An examination of the WTO’s WITS database highlights that India’s GVC-related trade increased by more than 3.5 times from $62.9 billion in 2010 to $233.1 billion in 2022. A large part of this rise has happened over the recent past. Over the years, the sectoral composition of India’s GVC-related trade has also changed markedly.

Within the manufacturing sector, the share of low-technology manufacturing in GVC trade has declined over the years, while the share of medium and high-technology manufacturing has been rising. The increase in medium technology manufacturing is corroborated by the shift toward industries such as coke and petroleum, transport equipment and basic and fabricated metals.

In line with the manufacturing sector, the services sector has also witnessed a change in sectoral composition. GVC participation in services has shown a gradual maturing from low-value-added business process outsourcing (BPO) services to high-value-added services, such as those provided by global capability centres (GCCs). There has been an upstream movement in India’s services GVC production in recent years, reflecting an increase in GCCs.

Forward participation of a country refers to producing and shipping raw materials and intermediate inputs (for example, yarn) for further processing and exporting by other countries (fabric), while backward participation refers to using imported intermediate inputs (imported fabrics) to produce goods that are exported (apparels).

Downstream shift
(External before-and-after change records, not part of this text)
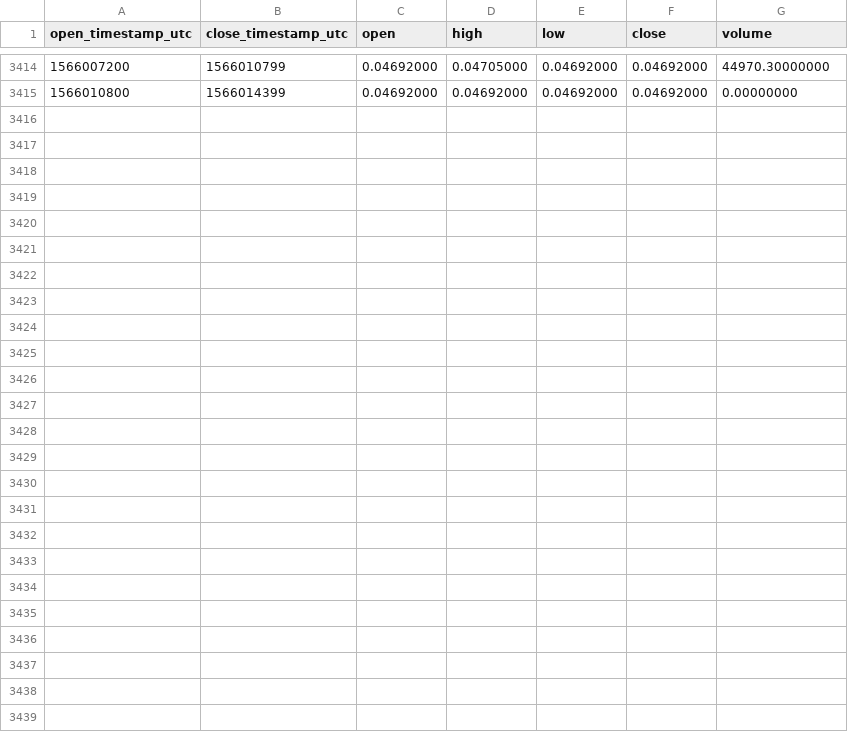
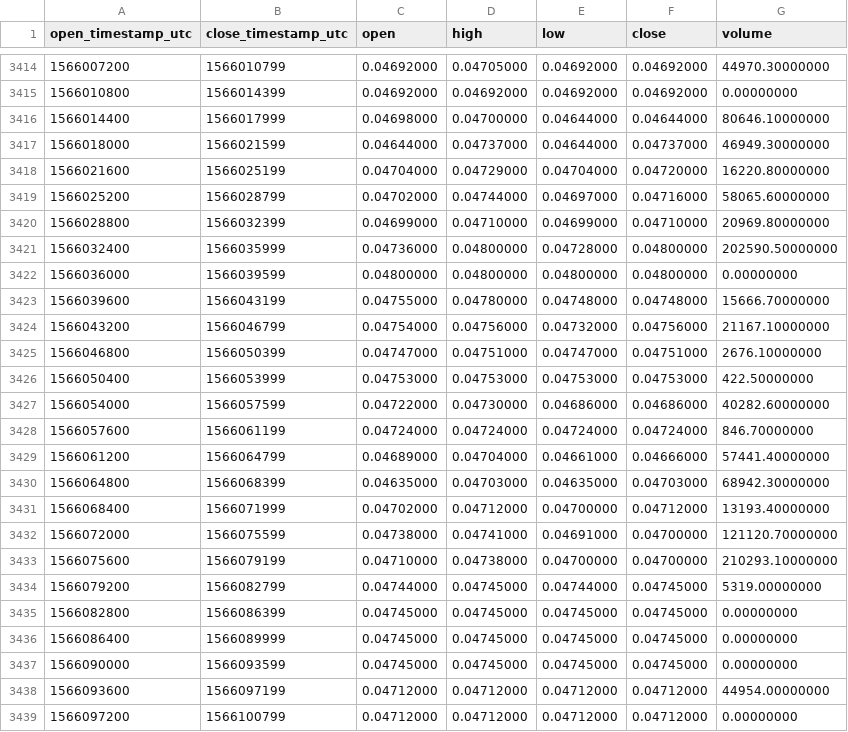
Before and after one commit to cryptobigbro/binance-ADAUSDC, a CSV file: binance-ADAUSDC-1h.csv, drawn as a sheet; only a part is shown, gaps mark what is left out; the diff names each change by its address in the sheet, - before the commit and + after, or states it on an @@ line.

Commit message:
Update OHLCV data.

```diff
--- a/binance-ADAUSDC-1h.csv
+++ b/binance-ADAUSDC-1h.csv
+row 3416: 1566014400 | 1566017999 | 0.04698000 | 0.04700000 | 0.04644000 | 0.04644000 | 80646.10000000
+row 3417: 1566018000 | 1566021599 | 0.04644000 | 0.04737000 | 0.04644000 | 0.04737000 | 46949.30000000
+row 3418: 1566021600 | 1566025199 | 0.04704000 | 0.04729000 | 0.04704000 | 0.04720000 | 16220.80000000
+row 3419: 1566025200 | 1566028799 | 0.04702000 | 0.04744000 | 0.04697000 | 0.04716000 | 58065.60000000
+row 3420: 1566028800 | 1566032399 | 0.04699000 | 0.04710000 | 0.04699000 | 0.04710000 | 20969.80000000
+row 3421: 1566032400 | 1566035999 | 0.04736000 | 0.04800000 | 0.04728000 | 0.04800000 | 202590.50000000
+row 3422: 1566036000 | 1566039599 | 0.04800000 | 0.04800000 | 0.04800000 | 0.04800000 | 0.00000000
+row 3423: 1566039600 | 1566043199 | 0.04755000 | 0.04780000 | 0.04748000 | 0.04748000 | 15666.70000000
+row 3424: 1566043200 | 1566046799 | 0.04754000 | 0.04756000 | 0.04732000 | 0.04756000 | 21167.10000000
+row 3425: 1566046800 | 1566050399 | 0.04747000 | 0.04751000 | 0.04747000 | 0.04751000 | 2676.10000000
+row 3426: 1566050400 | 1566053999 | 0.04753000 | 0.04753000 | 0.04753000 | 0.04753000 | 422.50000000
+row 3427: 1566054000 | 1566057599 | 0.04722000 | 0.04730000 | 0.04686000 | 0.04686000 | 40282.60000000
+row 3428: 1566057600 | 1566061199 | 0.04724000 | 0.04724000 | 0.04724000 | 0.04724000 | 846.70000000
+row 3429: 1566061200 | 1566064799 | 0.04689000 | 0.04704000 | 0.04661000 | 0.04666000 | 57441.40000000
+row 3430: 1566064800 | 1566068399 | 0.04635000 | 0.04703000 | 0.04635000 | 0.04703000 | 68942.30000000
+row 3431: 1566068400 | 1566071999 | 0.04702000 | 0.04712000 | 0.04700000 | 0.04712000 | 13193.40000000
+row 3432: 1566072000 | 1566075599 | 0.04738000 | 0.04741000 | 0.04691000 | 0.04700000 | 121120.70000000
+row 3433: 1566075600 | 1566079199 | 0.04710000 | 0.04738000 | 0.04700000 | 0.04700000 | 210293.10000000
+row 3434: 1566079200 | 1566082799 | 0.04744000 | 0.04745000 | 0.04744000 | 0.04745000 | 5319.00000000
+row 3435: 1566082800 | 1566086399 | 0.04745000 | 0.04745000 | 0.04745000 | 0.04745000 | 0.00000000
+row 3436: 1566086400 | 1566089999 | 0.04745000 | 0.04745000 | 0.04745000 | 0.04745000 | 0.00000000
+row 3437: 1566090000 | 1566093599 | 0.04745000 | 0.04745000 | 0.04745000 | 0.04745000 | 0.00000000
+row 3438: 1566093600 | 1566097199 | 0.04712000 | 0.04712000 | 0.04712000 | 0.04712000 | 44954.00000000
+row 3439: 1566097200 | 1566100799 | 0.04712000 | 0.04712000 | 0.04712000 | 0.04712000 | 0.00000000
```
Also changed, not shown: binance-ADAUSDC-1d.csv.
Previously, India’s GVCs involved a higher level of forward participation which resulted in lower value-addition for exports within the country. However, in recent years, India has begun to move downstream, and engage in export of finished goods to the rest of the world. This can be seen in the rise in share of pure backward GVC participation from 13.8 per cent in 2019 to 16.3 per cent in 2022.

Sectors such as food and beverages, electrical and optical equipment and financial intermediation, among others, have witnessed a remarkable increase in backward GVC participation.
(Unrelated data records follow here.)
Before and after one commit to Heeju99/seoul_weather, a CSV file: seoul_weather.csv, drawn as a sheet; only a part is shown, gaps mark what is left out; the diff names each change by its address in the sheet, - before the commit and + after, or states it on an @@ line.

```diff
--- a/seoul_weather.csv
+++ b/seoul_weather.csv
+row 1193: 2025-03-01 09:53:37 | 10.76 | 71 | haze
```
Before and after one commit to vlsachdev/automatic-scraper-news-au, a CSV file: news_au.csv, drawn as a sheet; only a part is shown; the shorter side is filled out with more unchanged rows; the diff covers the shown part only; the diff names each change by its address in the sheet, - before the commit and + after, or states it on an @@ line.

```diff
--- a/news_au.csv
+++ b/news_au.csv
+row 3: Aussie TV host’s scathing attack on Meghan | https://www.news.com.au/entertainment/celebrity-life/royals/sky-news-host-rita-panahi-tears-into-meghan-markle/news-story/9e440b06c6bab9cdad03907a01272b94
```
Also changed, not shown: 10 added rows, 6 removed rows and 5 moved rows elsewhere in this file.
In contrast, the share of pure forward GVC participation (or upstream participation) in trade has declined from 19.1 per cent in 2016 to 17.6 per cent in 2022 in sectors such as retail trade; coke, refined and nuclear fuel; chemicals and basic and fabricated metals, among others.

Rising backward GVC participation bodes well for India. Latest research by Professor Veeramani and Dhir ( shows that greater backward GVC participation results in higher absolute levels of gross exports, domestic value-added, and employment.

Despite so much progress, India’s GVC participation (GVC-related trade as per cent of gross trade at 40.3 per cent in 2022) is still lower not only in comparison to large economies such as the US (43.7 per cent), UK (47.8 per cent) and Japan (46.6 per cent), but also its Asian counterparts, such as South Korea (56.2 per cent) and Malaysia (60 per cent).

To further embrace GVCs and enhance participation, there is a need to continue spending towards the development of quality trade infrastructure, integrating micro, small and medium enterprises in the GVC network, further simplifying procedures for entry and exit of small businesses; and work towards further trade facilitation measures.

Finally, it is worthwhile to note that India’s GVC expansion is taking place in an era which is not exactly conducive to GVCs. Countries worldwide are embracing mercantilism. Even the EU, which was once the touted beacon of free markets, is now persuaded by protectionist policies.

For instance, in a recent address at Sorbonne University and an interview with the Economist, French President Emmanuel Macron called for reduced dependence on foreign trade. Similar sentiments have been echoed by the US, Japan, and Korea.

Nonetheless, despite the rise in mercantilism, there is scope for collective country blocs to trade intensively with one another. In this context, GVCs will help build self-reliance and promote shared trade gains amongst these country blocs.

The writers are officers in the Economic Division of the Department of Economic Affairs, Ministry of Finance. Views are personal